» **Directions for this task**
Your reply should be only the number of lines in the records that contain the word "size".

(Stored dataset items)
--------------------------------

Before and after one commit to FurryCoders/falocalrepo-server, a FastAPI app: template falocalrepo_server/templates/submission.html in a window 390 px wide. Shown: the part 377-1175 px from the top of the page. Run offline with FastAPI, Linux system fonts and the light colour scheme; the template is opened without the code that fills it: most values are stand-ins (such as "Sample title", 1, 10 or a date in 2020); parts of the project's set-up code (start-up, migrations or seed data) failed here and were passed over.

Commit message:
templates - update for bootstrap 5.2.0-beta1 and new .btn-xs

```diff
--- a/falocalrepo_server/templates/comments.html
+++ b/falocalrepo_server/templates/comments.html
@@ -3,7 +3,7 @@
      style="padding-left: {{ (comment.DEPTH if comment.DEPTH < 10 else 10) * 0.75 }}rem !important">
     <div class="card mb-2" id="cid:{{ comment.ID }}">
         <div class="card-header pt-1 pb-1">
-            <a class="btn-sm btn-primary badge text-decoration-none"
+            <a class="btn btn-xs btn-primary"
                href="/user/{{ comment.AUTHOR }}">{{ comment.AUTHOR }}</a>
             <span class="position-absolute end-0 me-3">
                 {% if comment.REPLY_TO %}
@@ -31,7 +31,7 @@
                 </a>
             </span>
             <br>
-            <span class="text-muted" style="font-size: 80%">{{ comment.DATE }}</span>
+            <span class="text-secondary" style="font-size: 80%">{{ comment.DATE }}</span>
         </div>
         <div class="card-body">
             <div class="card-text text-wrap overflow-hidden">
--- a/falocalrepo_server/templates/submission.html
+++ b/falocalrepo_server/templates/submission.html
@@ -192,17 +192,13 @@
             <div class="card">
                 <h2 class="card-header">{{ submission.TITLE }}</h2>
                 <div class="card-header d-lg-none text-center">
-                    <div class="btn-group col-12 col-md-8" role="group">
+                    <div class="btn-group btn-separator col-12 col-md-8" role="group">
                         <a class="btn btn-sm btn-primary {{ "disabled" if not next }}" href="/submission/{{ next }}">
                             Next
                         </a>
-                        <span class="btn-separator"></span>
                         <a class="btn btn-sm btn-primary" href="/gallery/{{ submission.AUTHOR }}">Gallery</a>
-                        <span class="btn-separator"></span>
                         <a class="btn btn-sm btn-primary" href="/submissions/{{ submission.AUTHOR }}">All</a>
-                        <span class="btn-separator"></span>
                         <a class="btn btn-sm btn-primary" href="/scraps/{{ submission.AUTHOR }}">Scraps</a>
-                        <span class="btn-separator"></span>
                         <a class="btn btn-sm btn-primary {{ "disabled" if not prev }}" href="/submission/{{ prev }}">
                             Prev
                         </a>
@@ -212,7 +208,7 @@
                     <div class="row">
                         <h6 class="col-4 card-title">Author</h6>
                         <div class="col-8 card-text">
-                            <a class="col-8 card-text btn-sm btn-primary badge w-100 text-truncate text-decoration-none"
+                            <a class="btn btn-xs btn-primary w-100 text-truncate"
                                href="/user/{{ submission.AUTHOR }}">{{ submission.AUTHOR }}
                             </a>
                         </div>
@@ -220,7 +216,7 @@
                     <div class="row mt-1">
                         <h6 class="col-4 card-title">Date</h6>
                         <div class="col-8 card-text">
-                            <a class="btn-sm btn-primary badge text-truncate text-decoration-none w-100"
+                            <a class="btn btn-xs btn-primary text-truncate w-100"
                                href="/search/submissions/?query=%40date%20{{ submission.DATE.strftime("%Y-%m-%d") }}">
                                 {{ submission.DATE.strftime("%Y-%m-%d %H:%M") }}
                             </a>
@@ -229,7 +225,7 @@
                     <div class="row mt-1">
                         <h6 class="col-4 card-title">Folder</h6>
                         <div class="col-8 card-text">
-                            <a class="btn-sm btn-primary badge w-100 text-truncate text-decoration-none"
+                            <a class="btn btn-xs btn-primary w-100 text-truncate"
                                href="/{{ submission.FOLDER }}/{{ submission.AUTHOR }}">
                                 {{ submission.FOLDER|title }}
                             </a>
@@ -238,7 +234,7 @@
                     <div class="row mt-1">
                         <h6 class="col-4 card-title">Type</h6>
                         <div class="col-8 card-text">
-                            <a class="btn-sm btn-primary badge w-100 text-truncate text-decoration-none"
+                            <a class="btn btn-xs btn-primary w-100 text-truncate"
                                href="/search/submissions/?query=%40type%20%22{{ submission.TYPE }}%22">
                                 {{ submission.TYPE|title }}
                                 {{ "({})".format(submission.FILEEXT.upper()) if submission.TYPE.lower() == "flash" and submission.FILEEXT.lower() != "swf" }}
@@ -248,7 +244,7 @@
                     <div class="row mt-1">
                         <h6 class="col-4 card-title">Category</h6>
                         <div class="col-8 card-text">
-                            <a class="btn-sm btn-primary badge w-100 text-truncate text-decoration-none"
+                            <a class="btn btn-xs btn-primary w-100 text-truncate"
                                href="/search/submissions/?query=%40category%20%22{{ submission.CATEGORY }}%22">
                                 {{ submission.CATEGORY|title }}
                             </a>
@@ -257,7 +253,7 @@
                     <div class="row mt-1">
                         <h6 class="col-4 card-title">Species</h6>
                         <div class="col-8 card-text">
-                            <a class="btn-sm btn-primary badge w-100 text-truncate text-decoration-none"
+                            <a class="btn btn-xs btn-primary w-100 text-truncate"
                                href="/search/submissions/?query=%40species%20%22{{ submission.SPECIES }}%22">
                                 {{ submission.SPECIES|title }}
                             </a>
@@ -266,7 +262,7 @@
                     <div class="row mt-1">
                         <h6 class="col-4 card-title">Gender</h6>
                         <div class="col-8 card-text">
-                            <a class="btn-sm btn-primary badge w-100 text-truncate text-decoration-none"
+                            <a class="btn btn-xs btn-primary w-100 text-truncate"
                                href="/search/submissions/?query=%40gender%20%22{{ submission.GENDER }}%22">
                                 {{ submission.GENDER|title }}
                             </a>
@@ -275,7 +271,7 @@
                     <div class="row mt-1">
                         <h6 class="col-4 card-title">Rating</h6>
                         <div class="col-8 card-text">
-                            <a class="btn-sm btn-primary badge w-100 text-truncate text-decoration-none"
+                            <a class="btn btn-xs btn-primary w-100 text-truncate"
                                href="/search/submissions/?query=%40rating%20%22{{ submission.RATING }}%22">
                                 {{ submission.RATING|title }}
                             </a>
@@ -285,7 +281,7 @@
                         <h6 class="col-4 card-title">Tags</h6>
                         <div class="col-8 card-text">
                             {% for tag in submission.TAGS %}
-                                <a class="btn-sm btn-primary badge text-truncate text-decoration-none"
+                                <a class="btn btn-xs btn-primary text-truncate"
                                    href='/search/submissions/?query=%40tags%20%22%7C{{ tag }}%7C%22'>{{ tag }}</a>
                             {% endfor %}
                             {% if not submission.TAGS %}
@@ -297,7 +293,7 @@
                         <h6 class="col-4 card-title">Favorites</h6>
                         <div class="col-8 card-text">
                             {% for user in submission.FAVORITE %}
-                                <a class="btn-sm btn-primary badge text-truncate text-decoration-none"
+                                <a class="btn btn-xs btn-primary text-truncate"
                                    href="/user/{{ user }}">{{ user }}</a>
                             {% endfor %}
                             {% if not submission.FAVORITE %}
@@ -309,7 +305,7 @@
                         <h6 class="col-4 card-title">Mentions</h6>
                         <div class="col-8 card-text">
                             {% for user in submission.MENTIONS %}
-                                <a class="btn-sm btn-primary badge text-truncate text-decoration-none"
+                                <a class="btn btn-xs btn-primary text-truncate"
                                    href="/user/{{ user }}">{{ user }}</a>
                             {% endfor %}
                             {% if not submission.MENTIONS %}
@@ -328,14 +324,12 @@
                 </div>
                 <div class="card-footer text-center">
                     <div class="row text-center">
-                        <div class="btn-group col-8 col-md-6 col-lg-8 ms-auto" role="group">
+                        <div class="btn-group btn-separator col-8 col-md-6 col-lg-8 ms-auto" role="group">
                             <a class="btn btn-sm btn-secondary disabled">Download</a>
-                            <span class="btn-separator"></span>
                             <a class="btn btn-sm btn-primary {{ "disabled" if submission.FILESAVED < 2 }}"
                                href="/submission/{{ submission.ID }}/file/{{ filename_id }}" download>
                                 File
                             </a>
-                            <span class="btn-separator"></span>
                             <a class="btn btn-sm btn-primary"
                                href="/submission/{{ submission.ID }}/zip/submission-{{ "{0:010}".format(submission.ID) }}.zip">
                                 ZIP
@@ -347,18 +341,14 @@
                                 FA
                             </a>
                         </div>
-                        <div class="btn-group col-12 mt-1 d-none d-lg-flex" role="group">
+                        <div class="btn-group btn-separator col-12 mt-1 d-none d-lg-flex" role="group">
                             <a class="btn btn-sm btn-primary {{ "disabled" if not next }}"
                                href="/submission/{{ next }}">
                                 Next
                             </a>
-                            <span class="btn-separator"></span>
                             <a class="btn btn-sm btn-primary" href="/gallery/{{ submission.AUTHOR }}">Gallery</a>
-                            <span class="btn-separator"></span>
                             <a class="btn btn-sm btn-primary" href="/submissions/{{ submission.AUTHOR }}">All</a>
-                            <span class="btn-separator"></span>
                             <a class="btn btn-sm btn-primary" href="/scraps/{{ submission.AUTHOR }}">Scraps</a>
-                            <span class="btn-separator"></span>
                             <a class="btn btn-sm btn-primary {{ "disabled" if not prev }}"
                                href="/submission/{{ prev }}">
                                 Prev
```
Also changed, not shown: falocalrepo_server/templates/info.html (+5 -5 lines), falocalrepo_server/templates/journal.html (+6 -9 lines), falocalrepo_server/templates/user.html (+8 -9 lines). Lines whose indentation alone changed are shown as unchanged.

--------------------------------

» **Result of the exercise**
2